(TASK REQUIREMENTS)
Copy each line below containing "docs".

(DATA TO PROCESS)
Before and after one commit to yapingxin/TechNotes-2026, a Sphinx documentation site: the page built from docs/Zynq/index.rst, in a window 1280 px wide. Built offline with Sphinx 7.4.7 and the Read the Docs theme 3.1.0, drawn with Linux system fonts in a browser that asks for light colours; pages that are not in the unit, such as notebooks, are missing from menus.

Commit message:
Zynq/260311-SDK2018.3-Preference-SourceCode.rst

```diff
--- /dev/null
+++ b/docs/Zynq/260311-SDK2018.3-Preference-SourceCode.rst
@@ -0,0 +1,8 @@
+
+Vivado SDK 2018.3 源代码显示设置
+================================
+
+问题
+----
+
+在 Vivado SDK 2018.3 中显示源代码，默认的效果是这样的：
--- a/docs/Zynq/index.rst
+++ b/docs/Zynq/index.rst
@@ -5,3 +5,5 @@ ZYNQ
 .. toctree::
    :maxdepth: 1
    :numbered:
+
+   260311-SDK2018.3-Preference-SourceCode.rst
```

(COMPLETED TASK)
Before and after one commit to yapingxin/TechNotes-2026, a Sphinx documentation site: the page built from docs/Zynq/index.rst, in a window 1280 px wide. Built offline with Sphinx 7.4.7 and the Read the Docs theme 3.1.0, drawn with Linux system fonts in a browser that asks for light colours; pages that are not in the unit, such as notebooks, are missing from menus.
+++ b/docs/Zynq/260311-SDK2018.3-Preference-SourceCode.rst
--- a/docs/Zynq/index.rst
+++ b/docs/Zynq/index.rst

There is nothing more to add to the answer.